§ **Your task**:
Go through the entries one line at a time, and gather every line that has the word "imshow".

** Recorded data follows **

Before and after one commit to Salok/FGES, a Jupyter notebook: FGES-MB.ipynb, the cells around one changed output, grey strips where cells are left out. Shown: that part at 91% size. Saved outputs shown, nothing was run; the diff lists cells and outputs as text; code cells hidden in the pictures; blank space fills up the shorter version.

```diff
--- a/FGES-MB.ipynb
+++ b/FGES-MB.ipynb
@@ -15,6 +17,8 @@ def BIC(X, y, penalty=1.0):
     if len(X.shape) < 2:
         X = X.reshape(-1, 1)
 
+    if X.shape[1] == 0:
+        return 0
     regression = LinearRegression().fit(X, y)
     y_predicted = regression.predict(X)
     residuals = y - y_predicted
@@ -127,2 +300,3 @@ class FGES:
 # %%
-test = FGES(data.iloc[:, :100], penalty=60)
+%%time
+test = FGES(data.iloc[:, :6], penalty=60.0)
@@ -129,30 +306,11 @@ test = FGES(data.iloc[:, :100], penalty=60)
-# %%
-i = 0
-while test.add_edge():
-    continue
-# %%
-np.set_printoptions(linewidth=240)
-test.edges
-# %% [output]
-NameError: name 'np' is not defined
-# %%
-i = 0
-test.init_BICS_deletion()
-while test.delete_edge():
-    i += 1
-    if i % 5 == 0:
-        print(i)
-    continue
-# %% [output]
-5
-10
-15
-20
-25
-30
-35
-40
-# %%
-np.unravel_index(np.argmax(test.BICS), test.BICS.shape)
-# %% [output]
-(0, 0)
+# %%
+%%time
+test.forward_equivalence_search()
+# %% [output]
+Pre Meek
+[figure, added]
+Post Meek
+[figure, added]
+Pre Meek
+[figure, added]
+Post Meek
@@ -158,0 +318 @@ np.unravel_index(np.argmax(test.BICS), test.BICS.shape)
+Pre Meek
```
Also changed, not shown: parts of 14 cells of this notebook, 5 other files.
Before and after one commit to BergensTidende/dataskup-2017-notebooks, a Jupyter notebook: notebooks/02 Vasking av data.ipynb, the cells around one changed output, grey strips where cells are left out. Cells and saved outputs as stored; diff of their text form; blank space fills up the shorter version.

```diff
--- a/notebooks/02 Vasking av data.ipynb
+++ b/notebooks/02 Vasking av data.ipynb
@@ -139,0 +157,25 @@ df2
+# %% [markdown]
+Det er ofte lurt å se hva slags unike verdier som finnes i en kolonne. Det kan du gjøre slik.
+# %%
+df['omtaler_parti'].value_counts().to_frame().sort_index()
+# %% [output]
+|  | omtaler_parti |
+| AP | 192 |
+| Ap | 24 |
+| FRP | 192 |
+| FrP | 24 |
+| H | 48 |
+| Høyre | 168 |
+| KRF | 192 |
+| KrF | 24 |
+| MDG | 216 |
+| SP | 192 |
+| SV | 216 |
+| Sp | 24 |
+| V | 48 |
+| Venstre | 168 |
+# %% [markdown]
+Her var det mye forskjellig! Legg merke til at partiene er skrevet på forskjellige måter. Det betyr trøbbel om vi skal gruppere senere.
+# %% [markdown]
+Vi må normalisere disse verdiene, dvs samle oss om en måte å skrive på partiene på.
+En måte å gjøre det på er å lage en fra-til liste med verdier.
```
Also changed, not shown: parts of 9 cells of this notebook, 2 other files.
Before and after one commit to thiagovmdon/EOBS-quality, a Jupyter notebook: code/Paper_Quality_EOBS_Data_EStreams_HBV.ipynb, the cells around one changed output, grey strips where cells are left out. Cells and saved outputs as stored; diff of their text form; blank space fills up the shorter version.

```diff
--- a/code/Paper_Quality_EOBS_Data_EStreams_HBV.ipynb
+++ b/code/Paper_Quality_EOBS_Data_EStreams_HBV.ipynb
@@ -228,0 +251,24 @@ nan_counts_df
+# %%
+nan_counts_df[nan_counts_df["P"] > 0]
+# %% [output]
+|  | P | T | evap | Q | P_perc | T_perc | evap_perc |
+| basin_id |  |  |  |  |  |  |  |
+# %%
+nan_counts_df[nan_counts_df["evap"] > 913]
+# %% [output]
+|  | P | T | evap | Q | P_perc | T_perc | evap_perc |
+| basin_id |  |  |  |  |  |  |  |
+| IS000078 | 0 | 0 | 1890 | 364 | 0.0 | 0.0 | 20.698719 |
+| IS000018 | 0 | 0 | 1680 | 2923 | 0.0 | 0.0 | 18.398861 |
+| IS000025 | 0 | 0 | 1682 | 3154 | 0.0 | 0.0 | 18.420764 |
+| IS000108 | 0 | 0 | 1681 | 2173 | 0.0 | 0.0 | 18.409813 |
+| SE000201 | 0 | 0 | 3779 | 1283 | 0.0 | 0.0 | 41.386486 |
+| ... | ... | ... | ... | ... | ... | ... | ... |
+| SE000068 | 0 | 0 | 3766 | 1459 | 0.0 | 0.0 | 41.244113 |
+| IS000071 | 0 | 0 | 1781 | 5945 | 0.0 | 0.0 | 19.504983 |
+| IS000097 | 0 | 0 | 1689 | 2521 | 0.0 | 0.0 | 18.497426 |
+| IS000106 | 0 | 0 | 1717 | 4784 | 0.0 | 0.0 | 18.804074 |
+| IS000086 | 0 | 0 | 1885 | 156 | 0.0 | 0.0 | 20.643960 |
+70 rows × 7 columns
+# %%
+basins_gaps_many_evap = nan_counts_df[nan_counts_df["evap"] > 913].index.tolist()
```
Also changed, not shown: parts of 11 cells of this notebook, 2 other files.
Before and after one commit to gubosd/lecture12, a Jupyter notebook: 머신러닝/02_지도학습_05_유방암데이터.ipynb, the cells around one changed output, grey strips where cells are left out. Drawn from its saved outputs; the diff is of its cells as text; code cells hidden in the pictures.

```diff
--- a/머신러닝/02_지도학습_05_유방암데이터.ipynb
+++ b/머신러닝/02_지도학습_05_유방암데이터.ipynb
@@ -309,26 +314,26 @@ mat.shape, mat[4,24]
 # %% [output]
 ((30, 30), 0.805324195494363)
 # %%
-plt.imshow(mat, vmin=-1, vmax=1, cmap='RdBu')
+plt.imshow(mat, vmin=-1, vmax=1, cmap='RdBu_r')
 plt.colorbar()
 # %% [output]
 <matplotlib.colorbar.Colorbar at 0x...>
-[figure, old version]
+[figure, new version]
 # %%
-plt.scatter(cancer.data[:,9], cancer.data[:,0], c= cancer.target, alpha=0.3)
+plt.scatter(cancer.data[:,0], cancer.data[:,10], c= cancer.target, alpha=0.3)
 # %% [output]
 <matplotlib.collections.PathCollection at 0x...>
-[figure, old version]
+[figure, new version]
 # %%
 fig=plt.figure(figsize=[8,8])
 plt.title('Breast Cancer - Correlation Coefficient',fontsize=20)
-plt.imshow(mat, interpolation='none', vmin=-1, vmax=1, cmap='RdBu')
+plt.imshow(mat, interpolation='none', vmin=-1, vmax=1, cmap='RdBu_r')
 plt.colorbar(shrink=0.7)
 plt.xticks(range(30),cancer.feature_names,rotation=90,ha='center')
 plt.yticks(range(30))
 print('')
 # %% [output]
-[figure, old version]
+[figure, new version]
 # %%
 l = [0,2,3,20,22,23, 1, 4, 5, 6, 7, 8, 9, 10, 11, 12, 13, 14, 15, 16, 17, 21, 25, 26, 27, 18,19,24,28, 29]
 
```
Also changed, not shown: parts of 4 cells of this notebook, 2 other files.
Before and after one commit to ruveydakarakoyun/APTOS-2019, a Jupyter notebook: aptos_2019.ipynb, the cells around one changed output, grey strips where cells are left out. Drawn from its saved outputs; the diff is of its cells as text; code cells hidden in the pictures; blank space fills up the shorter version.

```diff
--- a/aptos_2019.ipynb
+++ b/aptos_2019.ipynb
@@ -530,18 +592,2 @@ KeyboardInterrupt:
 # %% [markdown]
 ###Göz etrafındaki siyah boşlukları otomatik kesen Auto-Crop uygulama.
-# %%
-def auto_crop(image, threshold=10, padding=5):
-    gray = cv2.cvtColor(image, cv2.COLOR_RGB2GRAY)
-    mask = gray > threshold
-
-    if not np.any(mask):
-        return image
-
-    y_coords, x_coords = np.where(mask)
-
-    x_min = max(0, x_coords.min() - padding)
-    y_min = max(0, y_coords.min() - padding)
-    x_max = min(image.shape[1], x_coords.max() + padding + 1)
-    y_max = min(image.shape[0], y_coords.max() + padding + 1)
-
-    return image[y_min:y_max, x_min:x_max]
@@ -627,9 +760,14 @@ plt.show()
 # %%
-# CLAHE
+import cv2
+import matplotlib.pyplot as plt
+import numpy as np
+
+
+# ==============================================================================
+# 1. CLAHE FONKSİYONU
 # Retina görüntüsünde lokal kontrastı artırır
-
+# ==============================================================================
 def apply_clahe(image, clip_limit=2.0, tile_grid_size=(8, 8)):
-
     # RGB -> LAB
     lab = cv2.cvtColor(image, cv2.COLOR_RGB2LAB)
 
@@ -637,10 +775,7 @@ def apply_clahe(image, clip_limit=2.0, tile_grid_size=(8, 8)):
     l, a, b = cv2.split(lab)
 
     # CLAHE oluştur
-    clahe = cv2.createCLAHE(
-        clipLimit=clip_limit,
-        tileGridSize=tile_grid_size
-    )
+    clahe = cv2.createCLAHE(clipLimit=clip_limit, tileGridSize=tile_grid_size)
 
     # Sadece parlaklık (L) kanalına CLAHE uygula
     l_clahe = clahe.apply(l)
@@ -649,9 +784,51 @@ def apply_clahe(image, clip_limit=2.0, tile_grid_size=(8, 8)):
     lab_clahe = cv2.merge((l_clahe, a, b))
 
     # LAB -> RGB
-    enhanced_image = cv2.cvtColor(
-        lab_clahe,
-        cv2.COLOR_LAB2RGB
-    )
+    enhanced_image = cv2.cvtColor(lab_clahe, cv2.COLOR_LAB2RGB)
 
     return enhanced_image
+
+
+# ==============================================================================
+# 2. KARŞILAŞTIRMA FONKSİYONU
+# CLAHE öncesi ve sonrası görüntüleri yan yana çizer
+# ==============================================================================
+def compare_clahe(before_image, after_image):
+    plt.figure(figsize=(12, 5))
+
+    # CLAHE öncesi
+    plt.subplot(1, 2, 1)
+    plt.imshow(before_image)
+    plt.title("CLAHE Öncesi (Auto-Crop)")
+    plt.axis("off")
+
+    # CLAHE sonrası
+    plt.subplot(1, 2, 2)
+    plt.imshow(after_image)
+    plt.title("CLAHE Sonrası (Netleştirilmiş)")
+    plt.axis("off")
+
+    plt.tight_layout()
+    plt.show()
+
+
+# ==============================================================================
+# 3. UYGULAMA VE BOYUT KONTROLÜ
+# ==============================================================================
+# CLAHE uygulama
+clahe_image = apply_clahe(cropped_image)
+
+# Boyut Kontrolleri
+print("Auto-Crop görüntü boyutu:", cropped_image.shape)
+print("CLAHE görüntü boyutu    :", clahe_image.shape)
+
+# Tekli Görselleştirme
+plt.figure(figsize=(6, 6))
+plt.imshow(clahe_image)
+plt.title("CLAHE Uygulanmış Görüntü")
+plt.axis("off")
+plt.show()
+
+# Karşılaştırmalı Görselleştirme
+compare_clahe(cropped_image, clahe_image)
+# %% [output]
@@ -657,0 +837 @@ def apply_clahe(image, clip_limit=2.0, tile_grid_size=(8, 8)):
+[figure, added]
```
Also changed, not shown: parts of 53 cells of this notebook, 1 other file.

** End of Recorded data **

§ **Written response**:
-plt.imshow(mat, vmin=-1, vmax=1, cmap='RdBu')
+plt.imshow(mat, vmin=-1, vmax=1, cmap='RdBu_r')
-plt.imshow(mat, interpolation='none', vmin=-1, vmax=1, cmap='RdBu')
+plt.imshow(mat, interpolation='none', vmin=-1, vmax=1, cmap='RdBu_r')
+    plt.imshow(before_image)
+    plt.imshow(after_image)
+plt.imshow(clahe_image)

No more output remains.